**Assigned task:**
Look through the lines below for the word "shown", and copy every line that has it.

**Dataset entries:**
= Beginning of Section =

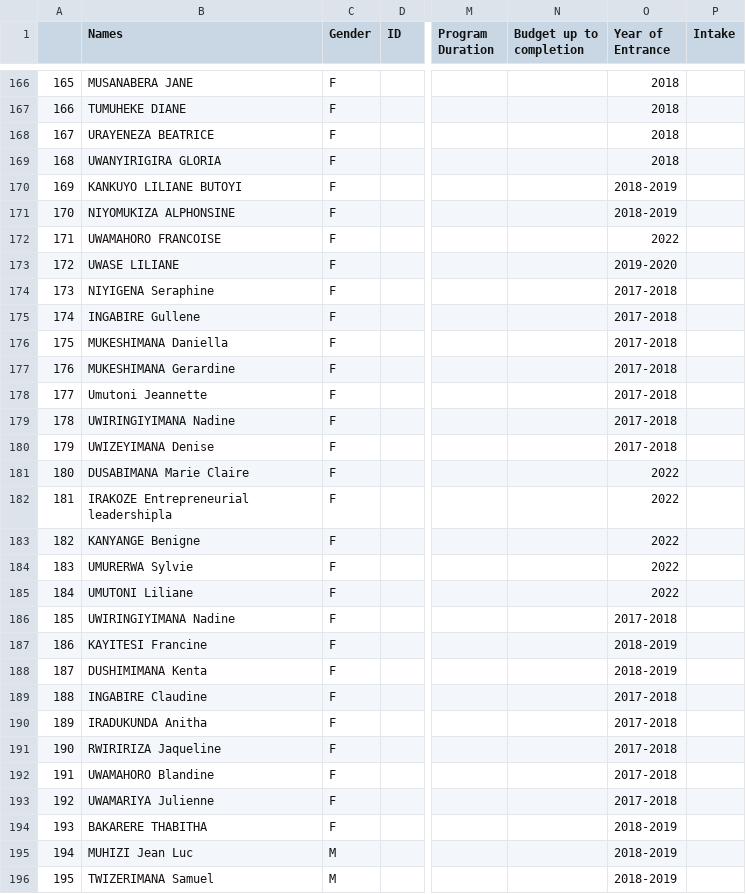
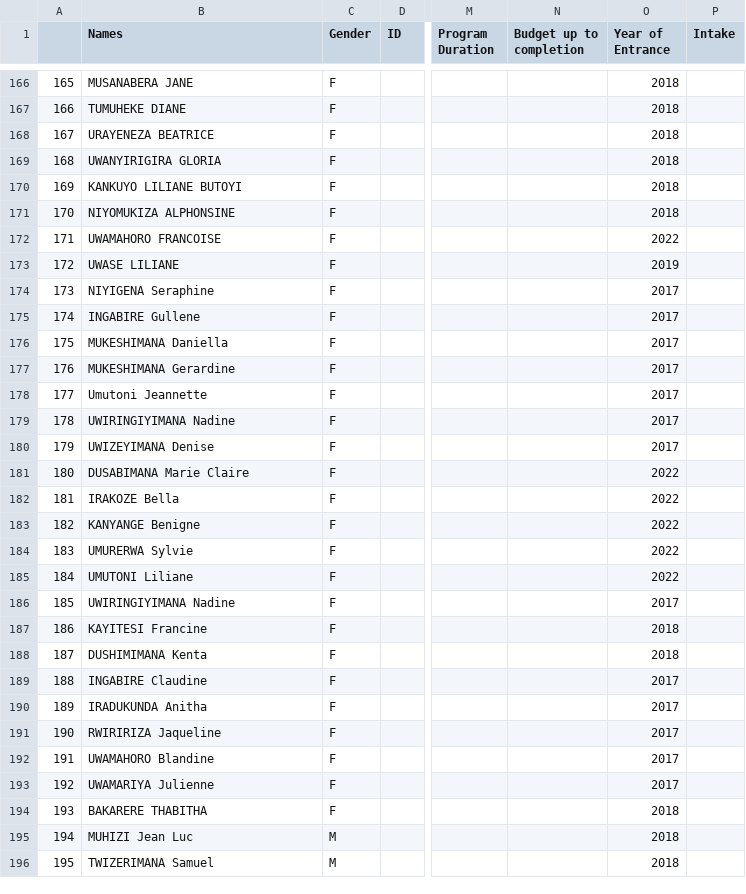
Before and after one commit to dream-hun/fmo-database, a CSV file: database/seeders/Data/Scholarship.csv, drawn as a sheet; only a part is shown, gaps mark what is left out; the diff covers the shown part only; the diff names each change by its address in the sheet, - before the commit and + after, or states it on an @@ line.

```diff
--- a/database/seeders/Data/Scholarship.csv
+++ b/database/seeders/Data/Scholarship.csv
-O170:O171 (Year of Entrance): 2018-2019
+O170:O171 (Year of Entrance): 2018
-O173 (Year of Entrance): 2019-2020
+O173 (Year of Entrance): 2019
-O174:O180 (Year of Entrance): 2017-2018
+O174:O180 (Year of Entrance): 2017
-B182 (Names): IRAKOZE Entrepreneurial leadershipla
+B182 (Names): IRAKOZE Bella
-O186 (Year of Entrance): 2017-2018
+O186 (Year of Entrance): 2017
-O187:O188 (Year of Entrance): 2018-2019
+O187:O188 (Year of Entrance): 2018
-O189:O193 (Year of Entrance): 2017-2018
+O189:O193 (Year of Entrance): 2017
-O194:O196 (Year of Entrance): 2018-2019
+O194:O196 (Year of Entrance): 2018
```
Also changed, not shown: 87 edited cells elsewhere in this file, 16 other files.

= End of Section =
= Beginning of Section =

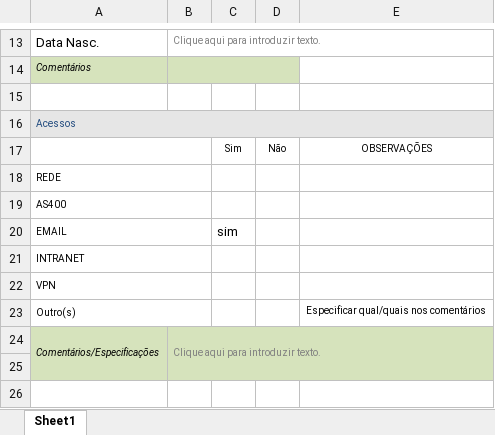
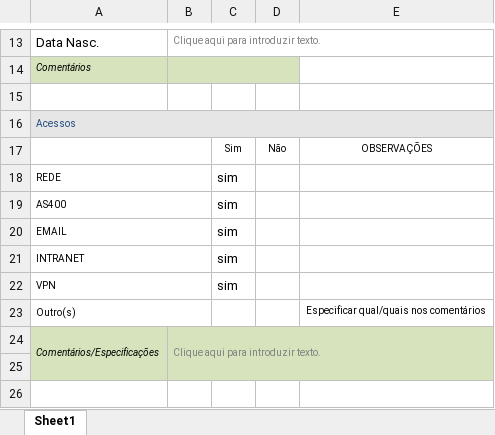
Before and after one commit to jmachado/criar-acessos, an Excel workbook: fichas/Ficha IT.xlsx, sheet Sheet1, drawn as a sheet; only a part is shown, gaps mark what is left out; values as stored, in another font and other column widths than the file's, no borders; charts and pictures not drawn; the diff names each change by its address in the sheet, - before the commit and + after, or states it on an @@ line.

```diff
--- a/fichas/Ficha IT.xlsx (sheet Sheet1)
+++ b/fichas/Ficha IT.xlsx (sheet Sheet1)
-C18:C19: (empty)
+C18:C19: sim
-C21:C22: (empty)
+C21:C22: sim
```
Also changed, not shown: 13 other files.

= End of Section =

**Response:**
Before and after one commit to dream-hun/fmo-database, a CSV file: database/seeders/Data/Scholarship.csv, drawn as a sheet; only a part is shown, gaps mark what is left out; the diff covers the shown part only; the diff names each change by its address in the sheet, - before the commit and + after, or states it on an @@ line.
Also changed, not shown: 87 edited cells elsewhere in this file, 16 other files.
Before and after one commit to jmachado/criar-acessos, an Excel workbook: fichas/Ficha IT.xlsx, sheet Sheet1, drawn as a sheet; only a part is shown, gaps mark what is left out; values as stored, in another font and other column widths than the file's, no borders; charts and pictures not drawn; the diff names each change by its address in the sheet, - before the commit and + after, or states it on an @@ line.
Also changed, not shown: 13 other files.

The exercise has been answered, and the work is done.